Jayson made another face and let out a long breath. “Why are you being so nice?” He fidgeted with his blanket and lowered his head more until I couldn’t see his face through the strings of matted hair. “I’m nothing to you. Why are you doing this?”
I knew I had to tread carefully. If I said the wrong thing, this man could bolt, and I wouldn’t have any authority to stop him. In the end, I just shrugged. “I care. My brothers care.”
When Jayson only hunched further down on himself, I sighed and patted his leg. “Let me tell you a story.”
That got his attention. Jayson’s head picked up just enough that I saw a stunning green eye peeking out between strands of nasty hair. Rather than waiting for him to answer, I started in on the story.
“Back in Italy, there was a man. His wife and children died in an accident, and he had nothing left after paying for their burials. That same accident left this man unable to work. His legs would barely support him due to a back injury, and his hands were gnarled from nerve damage.
“This man spent sixteen years on the streets, begging for scraps, and doing his best just to make it through the next day. He sang for tips because the only things not broken about him were his mind and his voice. And when his voice was raw from singing, he would tell stories.”
I paused to urge Jayson to drink more of the ice melt. When he’d drained what was in the plastic cup, I continued. “One day a woman sat next to him. She wore a fine pink dress, shiny shoes, and had pearls about her neck. She was dressed in her Sunday best, having just come from Church down the road.
“The man had seen her many days, standing on the edge of the sparse crowd to listen to him sing or spin a tale, but she had never approached him. This day, she laid a hand on his back and said, ‘Come home to supper, sir.’ And she wouldn’t take no for an answer.
“Three weeks later, she convinced him to live with her, which was scandalous at the time. A single woman didn’t allow a man to live with her, but she was undeterred. She claimed God had told her this man was special.
“And three years later, they were married. She had gotten him a job teaching music in the local school, helping him regain his confidence. She got him involved in the Church choir. And in those three years, she showed him that no matter what life did to him or with him, he was worthy of love and respect.”
Jayson toyed with the edge of his blanket and sighed. “Nice story.”
“Thanks. That man was Giuseppe Giordano, my great-great-great-great grandfather. The woman was Sofia Bordonaro, a Sicilian who had moved to Italy to ‘find herself’. Without her, my brothers and I wouldn’t exist.”

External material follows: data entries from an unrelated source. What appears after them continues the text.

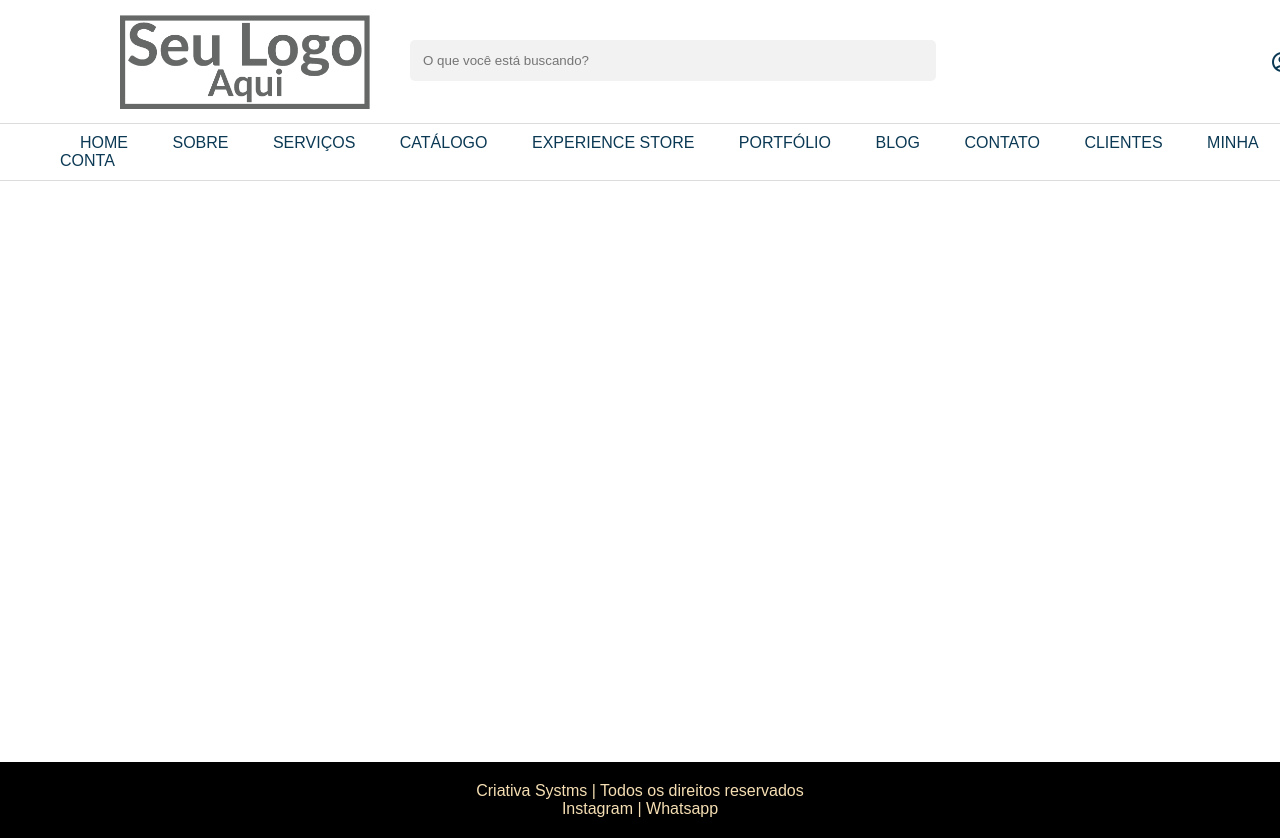
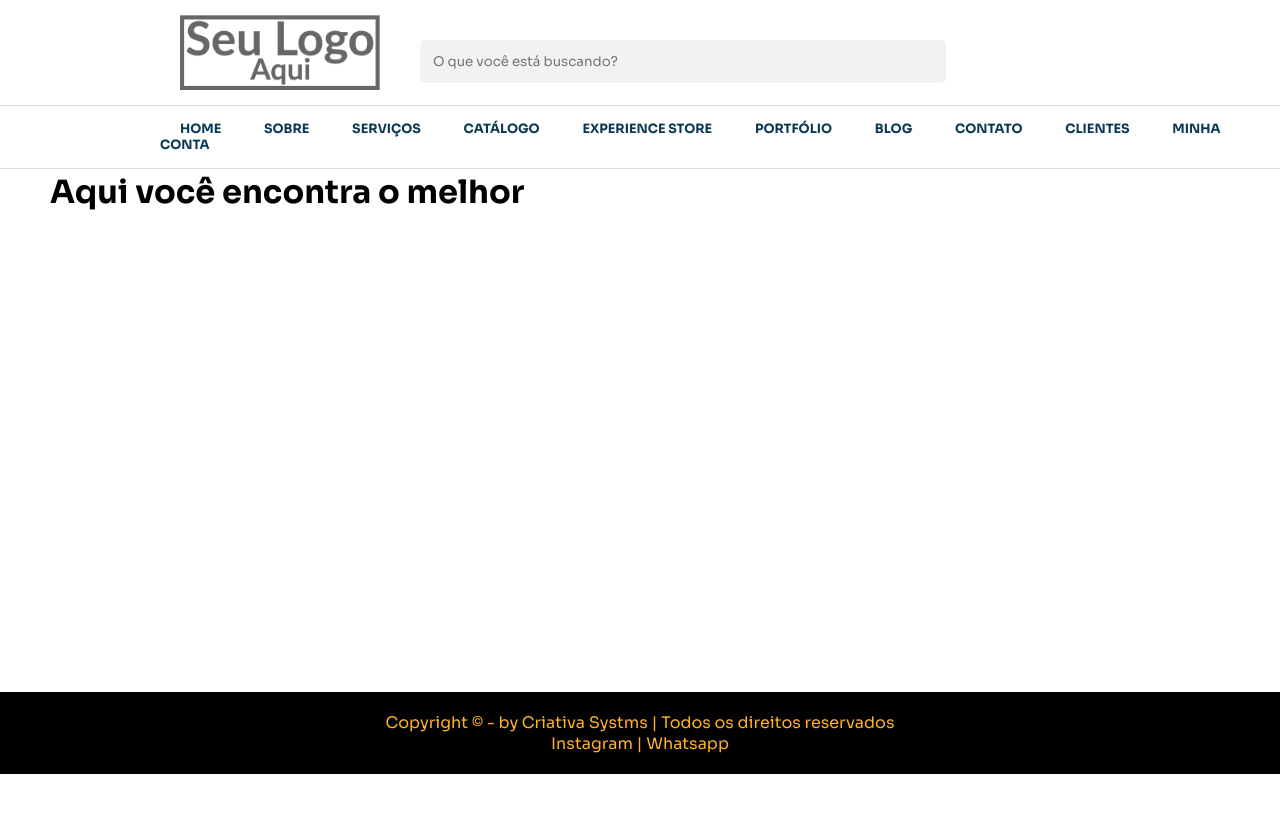
Before and after one commit to LuisHenque/projeto-rev, a plain HTML site: page index.html in a window 1280 px wide. Shown: the top 838 px of the page. After the commit the page ends 800 px from the top, so only its background shows below. Drawn offline with nearby package versions, Linux system fonts and the light colour scheme.

Commit message:
Correções

```diff
--- a/index.html
+++ b/index.html
@@ -4,6 +4,7 @@
     <meta charset="UTF-8">
     <meta name="viewport" content="width=device-width, initial-scale=1.0">
     <link rel="stylesheet" href="style/style.css">
+    <link rel="stylesheet" href="style/sytle-mq.css">
     <link rel="stylesheet" href="https://fonts.googleapis.com/css2?family=Material+Symbols+Outlined:opsz,wght,FILL,GRAD@20..48,100..700,0..1,-50..200" />
     <title>System</title>
 </head>
@@ -11,16 +12,10 @@
     <header>
         <img class="logo" src="images/seu-logo.png" alt="Logo">
         <input type="text" name="" id="" placeholder="O que você está buscando?">
-        <span class="material-symbols-outlined">
-            account_circle
-            </span>
-        <p class="icon">
-            <span class="material-symbols-outlined">
-               support_agent
-               </span>
-        </p>
+        <span class="material-symbols-outlined">support_agent</span>
         <p class="contato">(61) 98605-2453</p>
-        <!-- <P>(61) 99997-8599</P> -->
+
+        <span class="material-symbols-outlined">Menu</span>
 
         <nav class="menu">
             <a href="#">HOME</a>
@@ -36,11 +31,11 @@
         </nav>
     </header>
     <main>
-
+        <h1>Aqui você encontra o melhor</h1>
 
     </main>
     <footer>
-        <p>Criativa Systms | Todos os direitos reservados</p>
+        <p>Copyright © - by Criativa Systms | Todos os direitos reservados</p>
         <p>Instagram | Whatsapp</p>
     </footer>
 
--- a/style/style.css
+++ b/style/style.css
@@ -1,9 +1,27 @@
 @charset "UTF-8";
+
+@import url('https://fonts.googleapis.com/css2?family=Poppins:ital,wght@0,100;0,200;0,300;0,400;0,500;0,600;0,700;0,800;0,900;1,100;1,200;1,300;1,400;1,500;1,600;1,700;1,800;1,900&display=swap');
+
+@import url('https://fonts.googleapis.com/css2?family=Sora:wght@100..800&display=swap');
+
+
+:root {
+    --cor0: #5071D5;
+    --cor1: #0B3954;
+    --cor2: #962317;
+    --cor3: #444444;
+    --cor4: #5C676D;
+    --cor5: #FFB128;
+    --fonte-padrao: 'Sora', cursive;
+    --fonte-poppins: 'Poppins', cursive;
+
+}
+
 
 * {
     margin: 0;
     padding: 0;
-    font-family: Arial, Helvetica, sans-serif;
+    font-family: var(--fonte-padrao);
 }
 
 header {
@@ -14,9 +32,9 @@ header {
 
 header > img.logo {
     padding-bottom: 10px;
-    padding-left: 120px;
+    padding-left: 180px;
     padding-top: 15px;
-    width: 250px;
+    width: 200px;
 }
 
 header > p {
@@ -27,19 +45,13 @@ header > p {
     position: absolute;
 }
 
-header > p.icon {
-    color: #0B3954;
-    display: inline block;
-    padding-left: 1050px;
-    padding-top: 20px;
-}
 
 header > span {
     color: #0B3954;
     display: inline-block;
-    padding-left: 900px;
+    padding-left: 1050px;
     position: absolute;
-    margin-top: 50px;
+    margin-top: 20px;
     width: 10px;
 }
 
@@ -63,11 +75,16 @@ header > input:hover {
     background-color: #8c78d56e;
 }
 
+header > nav {
+    font-size: 0.8em;
+    font-weight: bold;
+}
+
 header > nav.menu {
     border-bottom: 1px solid rgb(220, 220, 220);
     border-top: 1px solid rgb(220, 220, 220);
-    padding: 10px;
-    padding-left: 60px;
+    padding: 15px;
+    padding-left: 160px;
 }
 
 header > nav.menu > a {
@@ -82,7 +99,11 @@ header > nav.menu > a:hover {
 
 main {
     width: 95vw;
-    height: 80vh;
+    height: 65vh;
+}
+
+main > h1 {
+    margin: 50px;
 }
 
 footer {
@@ -91,6 +112,6 @@ footer {
 }
 
 footer > p {
-    color: wheat;
+    color: var(--cor5);
     text-align: center;
 }
```
Also changed, not shown: style/sytle-mq.css (added, +13 -0 lines).
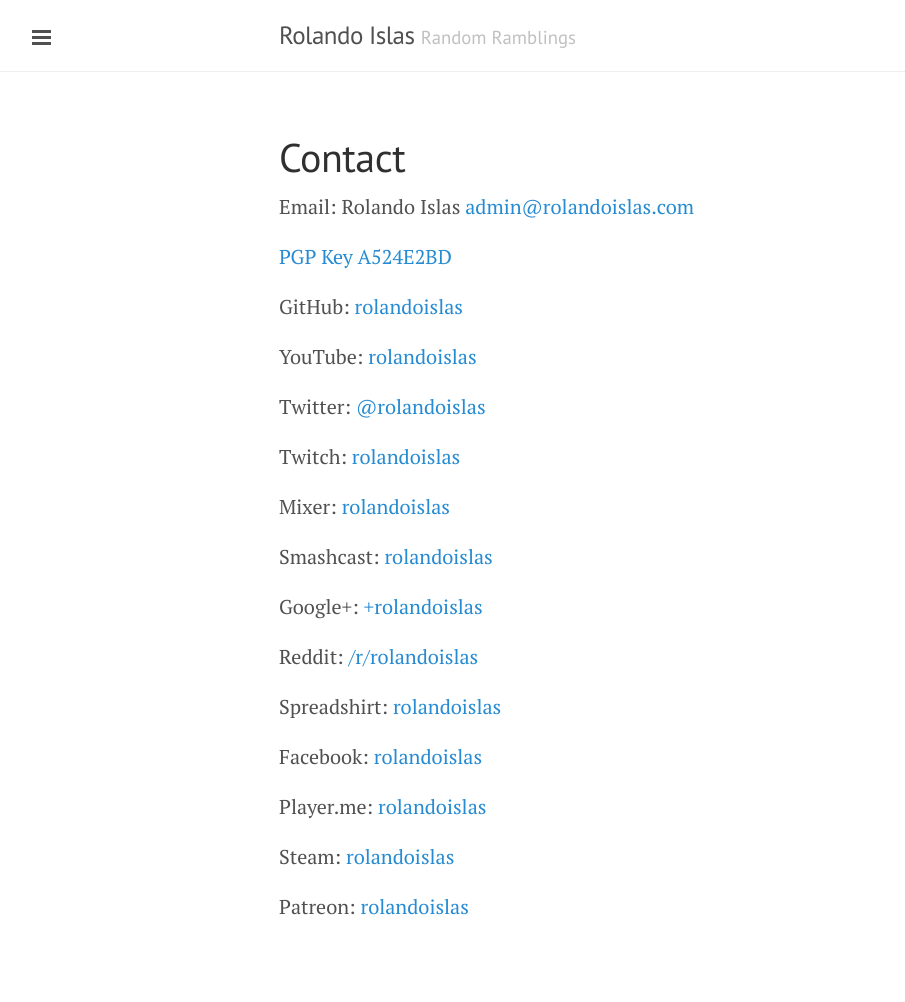
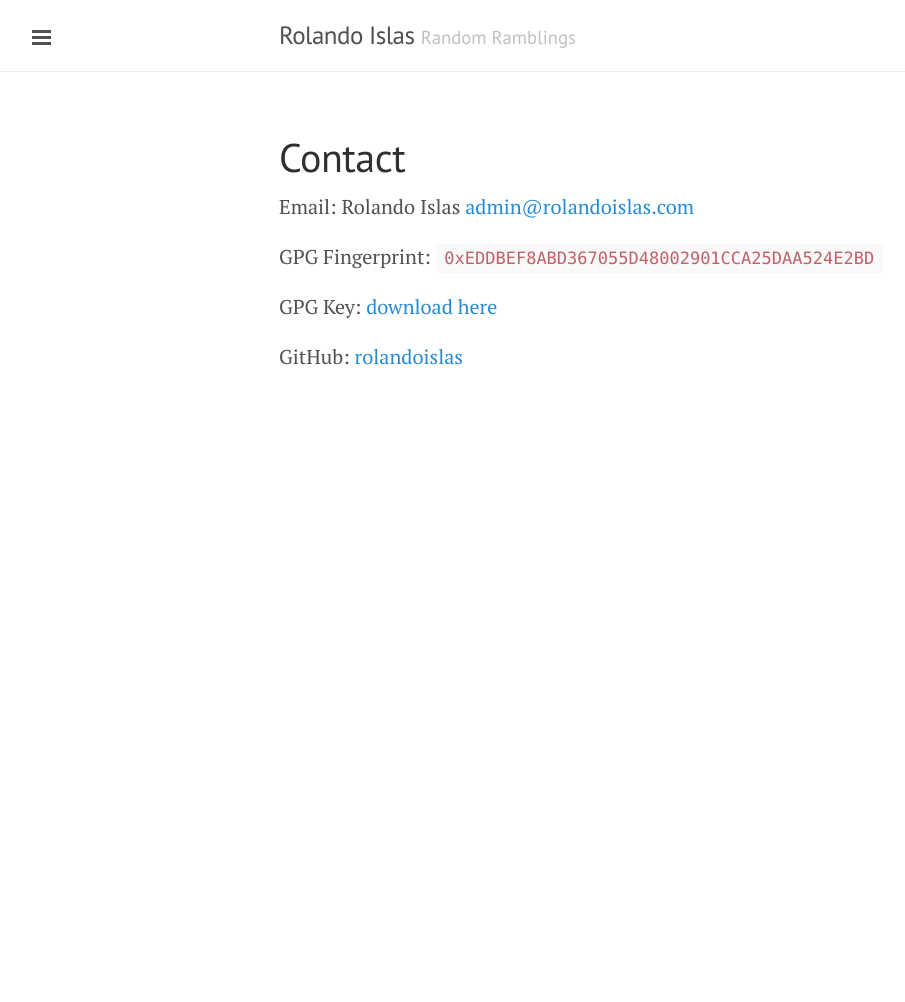
Before and after one commit to rolandoislas/RandomRamblings, a Jekyll site: the page built from contact.md, in a window 1280 px wide. Shown: the whole page, without its empty margins (1-906 px from the left). Built offline with Jekyll 4.4.1, drawn with Linux system fonts in a browser that asks for light colours; after the commit the page ends 900 px from its top, so only the background shows below that.

Commit message:
Add GPG key download

```diff
--- a/contact.md
+++ b/contact.md
@@ -12,30 +12,8 @@
 ---
 Email: Rolando Islas <admin@rolandoislas.com>
 
-[PGP Key A524E2BD](https://pgp.mit.edu/pks/lookup?op=get&search=0x1CCA25DAA524E2BD)
+GPG Fingerprint: `0xEDDBEF8ABD367055D48002901CCA25DAA524E2BD`
+
+GPG Key: [download here](/admin@rolandoislas.com.gpg)
 
 GitHub: [rolandoislas](https://github.com/rolandoislas)
-
-YouTube: [rolandoislas](https://youtube.com/rolandoislas)
-
-Twitter: [@rolandoislas](https://twitter.com/rolandoislas)
-
-Twitch: [rolandoislas](https://twitch.tv/rolandoislas)
-
-Mixer: [rolandoislas](https://mixer.com/rolandoislas)
-
-Smashcast: [rolandoislas](https://smashcast.tv/rolandoislas)
-
-Google+: [+rolandoislas](https://www.google.com/+rolandoislas/)
-
-Reddit: [/r/rolandoislas](https://www.reddit.com/r/rolandoislas/)
-
-Spreadshirt: [rolandoislas](https://rolandoislas.spreadshirt.com/)
-
-Facebook: [rolandoislas](https://www.facebook.com/rolandoislas)
-
-Player.me: [rolandoislas](https://player.me/rolandoislas)
-
-Steam: [rolandoislas](https://steamcommunity.com/id/rolandoislas/)
-
-Patreon: [rolandoislas](https://www.patreon.com/rolandoislas)
```
Also changed, not shown: 1 other file.
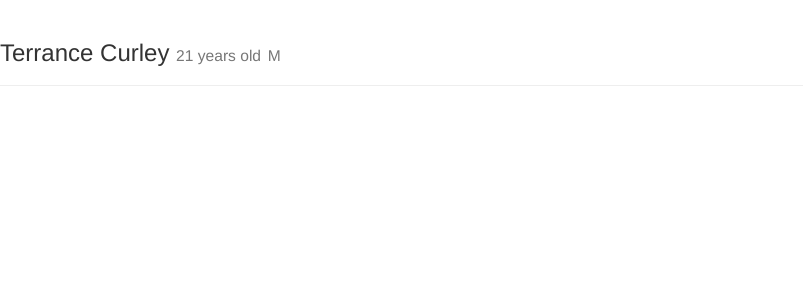
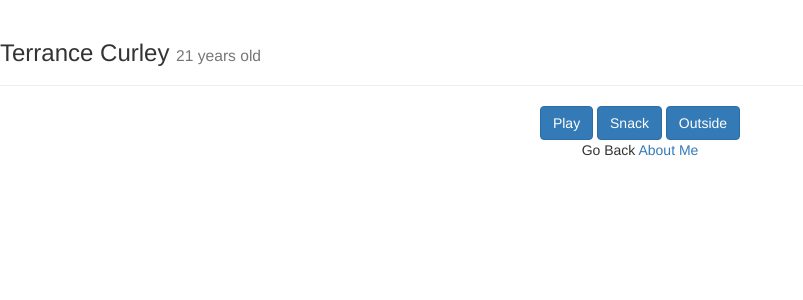
Before and after one commit to curleyt1/EASL, a Django app: page /student/1/ in a window 1280 px wide. Shown: the top 300 px of the page, without its empty margins (0-803 px from the left). Run offline with Django 3.2, Linux system fonts and the light colour scheme; data comes from the database, SQL or seed files in the repository; some libraries are stand-ins or nearby versions.

Commit message:
add action buttons to student detail page

```diff
--- a/easl/webApp/templates/student_detail.html
+++ b/easl/webApp/templates/student_detail.html
@@ -5,10 +5,57 @@
 {% bootstrap_css %}
 {% bootstrap_javascript %}
 
+{% load staticfiles %}
+<!--TODO: Fix Static file loading so that we can use static images local to the server.-->
+<script type="text/javascript">
+    function addImage(activity) {
+        var img = document.createElement("img");
+        switch(activity) {
+            case 'play':
+            img.src = "http://bangkok-companies.com/thailandbabytoys1.jpg";
+            break;
+            case 'snack':
+            img.src = "http://iconbug.com/data/17/400/cb6f3ec9c92c5df900b1824c69cf7caa.png";
+            break;
+            case 'outside':
+            img.src = "http://classwish.org/images/donategroups/playground.jpg";
+            break;
+            default:
+            console.log("Error: Activity not found.");
+        }
+        img.height = 100;
+        img.width = 100;
+
+        document.body.appendChild(img);
+    }
+</script>
+
+
 <div class="page-header">
   <h3>
     {{ student.first_name|capfirst }} {{ student.last_name|capfirst }}
     <small>{{ student.age }} years old</small>
-    <small>{{ student.gender }}</small>
+    <small>{{ student.gender. }}</small>
   </h3>
 </div>
+
+<div class="text-center">
+  {% buttons %}
+  <button class="btn btn-primary" onclick="addImage('play')";>
+    {% bootstrap_icon "star" %} Play
+  </button>
+  <button class="btn btn-primary" onclick="addImage('snack')";>
+    {% bootstrap_icon "apple" %} Snack
+  </button>
+  <button class="btn btn-primary" onclick="addImage('outside');">
+    {% bootstrap_icon "tree-deciduous" %} Outside
+  </button>
+  {% endbuttons %}
+</div>
+
+<div class="footer">
+  <div class="text-center"
+    <a href="{% url 'home' %}">Go Back</a>
+    <a href="/about/">About Me</a>
+  </div>
+</div>
```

“Sounds like a reverse Cinderella story,” Jayson said softly. “It’s romantic.”
I shrugged. “It is. But, romance aside, it has a good moral: No matter what life throws at you, you are worthy of respect and love.” I stared hard at him and smiled. “I am a capable man. The fact that I can, at will, rearrange my schedule to lean against a lamp post almost every day to listen to a homeless man sing and play the violin means I can help that man find a better life. Call it ‘paying it forward’ a few generations late.”